Although general mechanisms of RNA folding and catalysis have been elucidated, little is known about how ribozymes achieve structural stability at high temperature. A previous in vitro evolution experiment identified a small number of mutations that significantly increase the thermostability of the tertiary structure of the Tetrahymena ribozyme. Because we also determined the crystal structure of this thermostable ribozyme, we have for the first time the opportunity to compare the structural interactions and thermodynamic contributions of individual nucleotides in a ribozyme. We investigated the contribution of five mutations to thermostability by using temperature gradient gel electrophoresis. Unlike the case with several well-studied proteins, the effects of individual mutations on thermostability of this RNA were highly context dependent. The three most important mutations for thermostability were actually destabilizing in the wild-type background. A269G and A304G contributed to stability only when present as a pair, consistent with their proximity in the ribozyme structure. In an evolutionary context, this work supports and extends the idea that one advantage of protein enzyme systems over an RNA world is the ability of proteins to accumulate stabilizing single-site mutations, whereas RNA may often require much rarer double mutations to improve the stability of both its tertiary and secondary structures.

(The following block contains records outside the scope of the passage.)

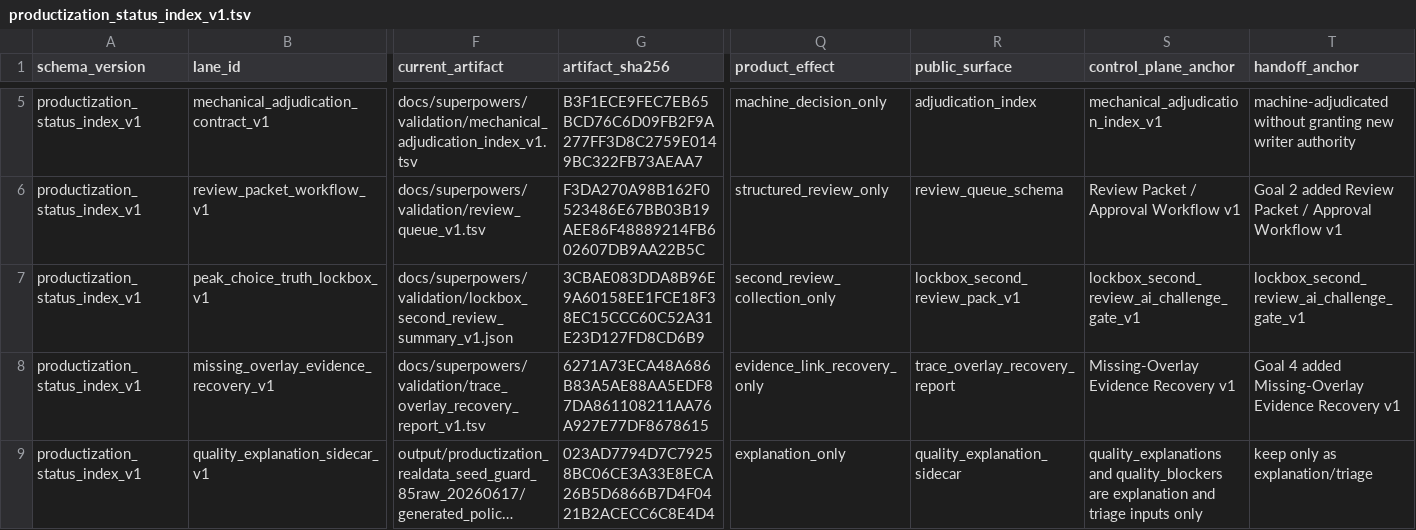
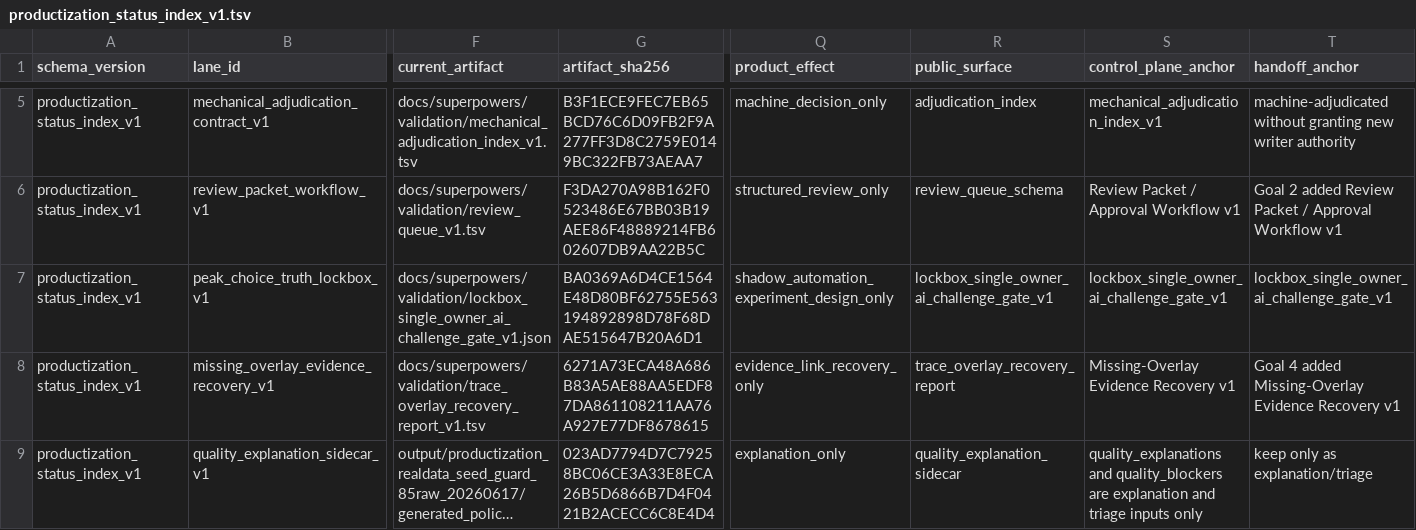
Before and after one commit to Chao-hu-Lab/XIC_Extractor, a TSV file: docs/superpowers/validation/productization_status_index_v1.tsv, drawn as a sheet; only a part is shown, gaps mark what is left out; long unchanged cells end in …; the diff covers the shown part only; the diff names each change by its address in the sheet, - before the commit and + after, or states it on an @@ line.

Commit message:
Add lockbox single-owner AI challenge gate

```diff
--- a/docs/superpowers/validation/productization_status_index_v1.tsv
+++ b/docs/superpowers/validation/productization_status_index_v1.tsv
-F7 (current_artifact): docs/superpowers/validation/lockbox_second_review_summary_v1.json
+F7 (current_artifact): docs/superpowers/validation/lockbox_single_owner_ai_challenge_gate_v1.json
-G7 (artifact_sha256): 3CBAE083DDA8B96E9A60158EE1FCE18F38EC15CCC60C52A31E23D127FD8CD6B9
+G7 (artifact_sha256): BA0369A6D4CE1564E48D80BF62755E563194892898D78F68DAE515647B20A6D1
-Q7 (product_effect): second_review_collection_only
+Q7 (product_effect): shadow_automation_experiment_design_only
-R7 (public_surface): lockbox_second_review_pack_v1
+R7 (public_surface): lockbox_single_owner_ai_challenge_gate_v1
-S7 (control_plane_anchor): lockbox_second_review_ai_challenge_gate_v1
+S7 (control_plane_anchor): lockbox_single_owner_ai_challenge_gate_v1
-T7 (handoff_anchor): lockbox_second_review_ai_challenge_gate_v1
+T7 (handoff_anchor): lockbox_single_owner_ai_challenge_gate_v1
```
Also changed, not shown: 3 edited cells elsewhere in this file, docs/superpowers/validation/bounded_non_broad_lane_acceptance_v1.tsv, 7 other files.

Guo, Feng; Gooding, Anne R.; and Cech, Thomas R., "Comparison of Crystal Structure Interactions and Thermodynamics for Stabilizing Mutations in the Tetrahymena Ribozyme" (2006). Chemistry & Biochemistry Faculty Contributions. 15.